▸ **Required action**: Report every line of the records below that contains the word "bold".

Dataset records
- Opening Delimiter -

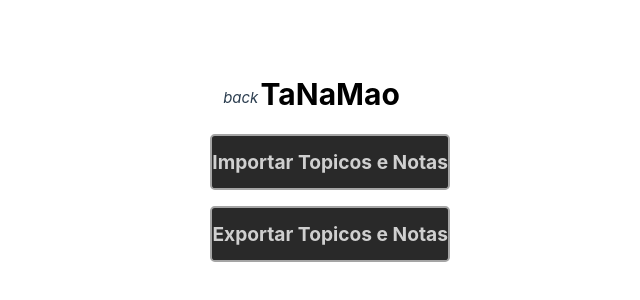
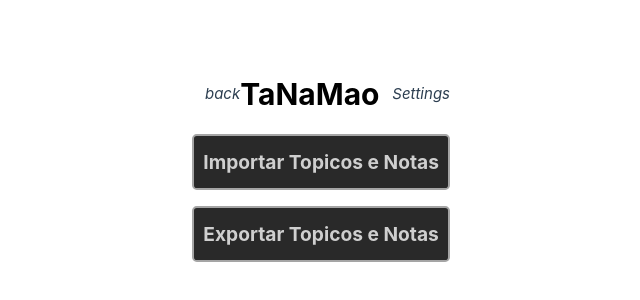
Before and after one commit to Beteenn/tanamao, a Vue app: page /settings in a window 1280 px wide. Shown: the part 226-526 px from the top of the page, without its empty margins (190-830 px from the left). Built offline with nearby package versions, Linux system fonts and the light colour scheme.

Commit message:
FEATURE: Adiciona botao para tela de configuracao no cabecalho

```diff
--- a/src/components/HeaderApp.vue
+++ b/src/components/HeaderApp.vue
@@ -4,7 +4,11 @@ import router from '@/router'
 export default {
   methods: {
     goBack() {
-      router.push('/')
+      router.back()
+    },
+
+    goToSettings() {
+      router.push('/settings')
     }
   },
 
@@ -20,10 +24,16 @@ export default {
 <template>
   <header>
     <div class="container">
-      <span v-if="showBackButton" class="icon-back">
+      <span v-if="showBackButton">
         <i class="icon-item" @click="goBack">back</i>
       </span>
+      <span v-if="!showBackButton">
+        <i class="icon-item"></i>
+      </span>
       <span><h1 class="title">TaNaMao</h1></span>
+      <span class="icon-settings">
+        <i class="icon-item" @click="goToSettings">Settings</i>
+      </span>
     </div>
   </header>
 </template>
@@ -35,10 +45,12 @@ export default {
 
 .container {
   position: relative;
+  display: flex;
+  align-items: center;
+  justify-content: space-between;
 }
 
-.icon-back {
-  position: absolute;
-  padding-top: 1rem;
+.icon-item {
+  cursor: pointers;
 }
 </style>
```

- Closing Delimiter -
- Opening Delimiter -

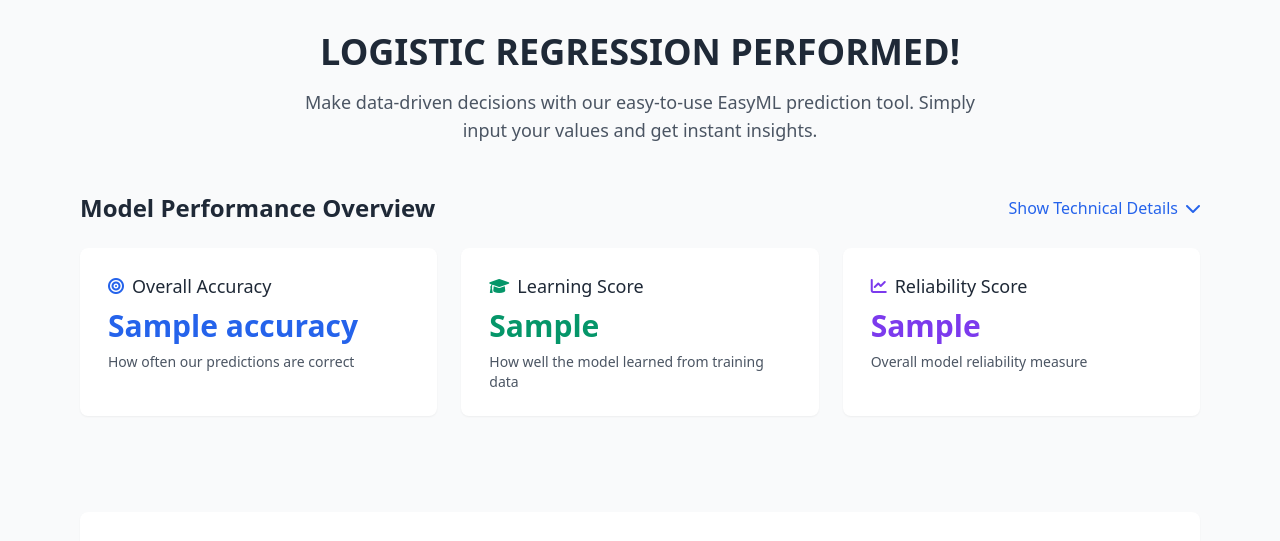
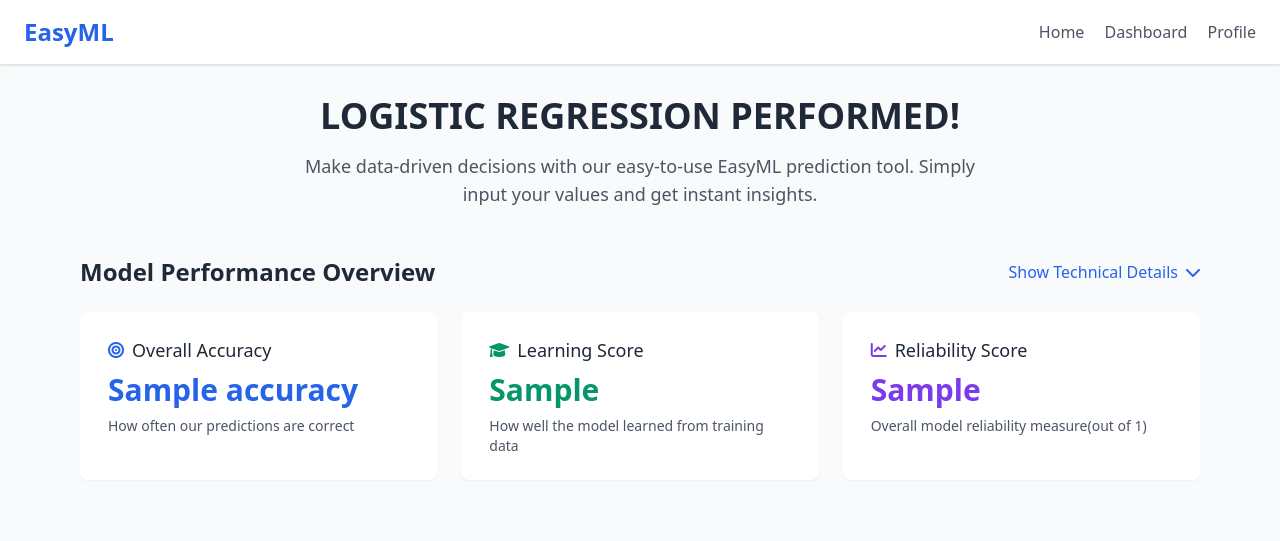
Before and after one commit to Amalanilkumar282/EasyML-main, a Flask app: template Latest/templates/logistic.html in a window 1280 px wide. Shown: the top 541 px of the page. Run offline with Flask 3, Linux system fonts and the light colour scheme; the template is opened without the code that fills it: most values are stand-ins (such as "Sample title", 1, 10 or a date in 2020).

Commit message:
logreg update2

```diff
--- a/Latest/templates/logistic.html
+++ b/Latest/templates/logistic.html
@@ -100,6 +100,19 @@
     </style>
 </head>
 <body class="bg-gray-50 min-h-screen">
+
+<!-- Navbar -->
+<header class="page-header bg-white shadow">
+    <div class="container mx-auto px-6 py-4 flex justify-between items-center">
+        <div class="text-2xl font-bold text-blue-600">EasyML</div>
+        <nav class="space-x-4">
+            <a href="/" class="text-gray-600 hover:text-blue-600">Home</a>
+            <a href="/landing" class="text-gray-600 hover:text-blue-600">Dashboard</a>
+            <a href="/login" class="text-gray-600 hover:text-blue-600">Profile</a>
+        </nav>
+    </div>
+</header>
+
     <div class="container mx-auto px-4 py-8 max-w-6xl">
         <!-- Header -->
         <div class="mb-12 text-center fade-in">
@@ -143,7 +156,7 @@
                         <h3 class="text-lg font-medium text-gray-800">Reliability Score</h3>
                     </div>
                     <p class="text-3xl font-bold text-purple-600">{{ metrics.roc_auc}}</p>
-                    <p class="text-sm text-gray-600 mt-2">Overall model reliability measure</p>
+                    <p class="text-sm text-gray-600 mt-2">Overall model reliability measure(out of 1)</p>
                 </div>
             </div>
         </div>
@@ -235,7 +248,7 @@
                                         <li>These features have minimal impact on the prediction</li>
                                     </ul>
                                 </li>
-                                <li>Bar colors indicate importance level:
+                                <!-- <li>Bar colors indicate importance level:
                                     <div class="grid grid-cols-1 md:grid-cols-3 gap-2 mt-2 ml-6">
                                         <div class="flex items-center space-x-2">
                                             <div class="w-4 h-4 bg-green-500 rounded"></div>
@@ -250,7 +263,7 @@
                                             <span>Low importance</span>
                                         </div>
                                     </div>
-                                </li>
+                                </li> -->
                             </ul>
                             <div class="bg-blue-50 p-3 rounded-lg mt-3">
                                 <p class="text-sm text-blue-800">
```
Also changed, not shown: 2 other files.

- Closing Delimiter -

▸ **Exercise result**:
+        <div class="text-2xl font-bold text-blue-600">EasyML</div>
                     <p class="text-3xl font-bold text-purple-600">{{ metrics.roc_auc}}</p>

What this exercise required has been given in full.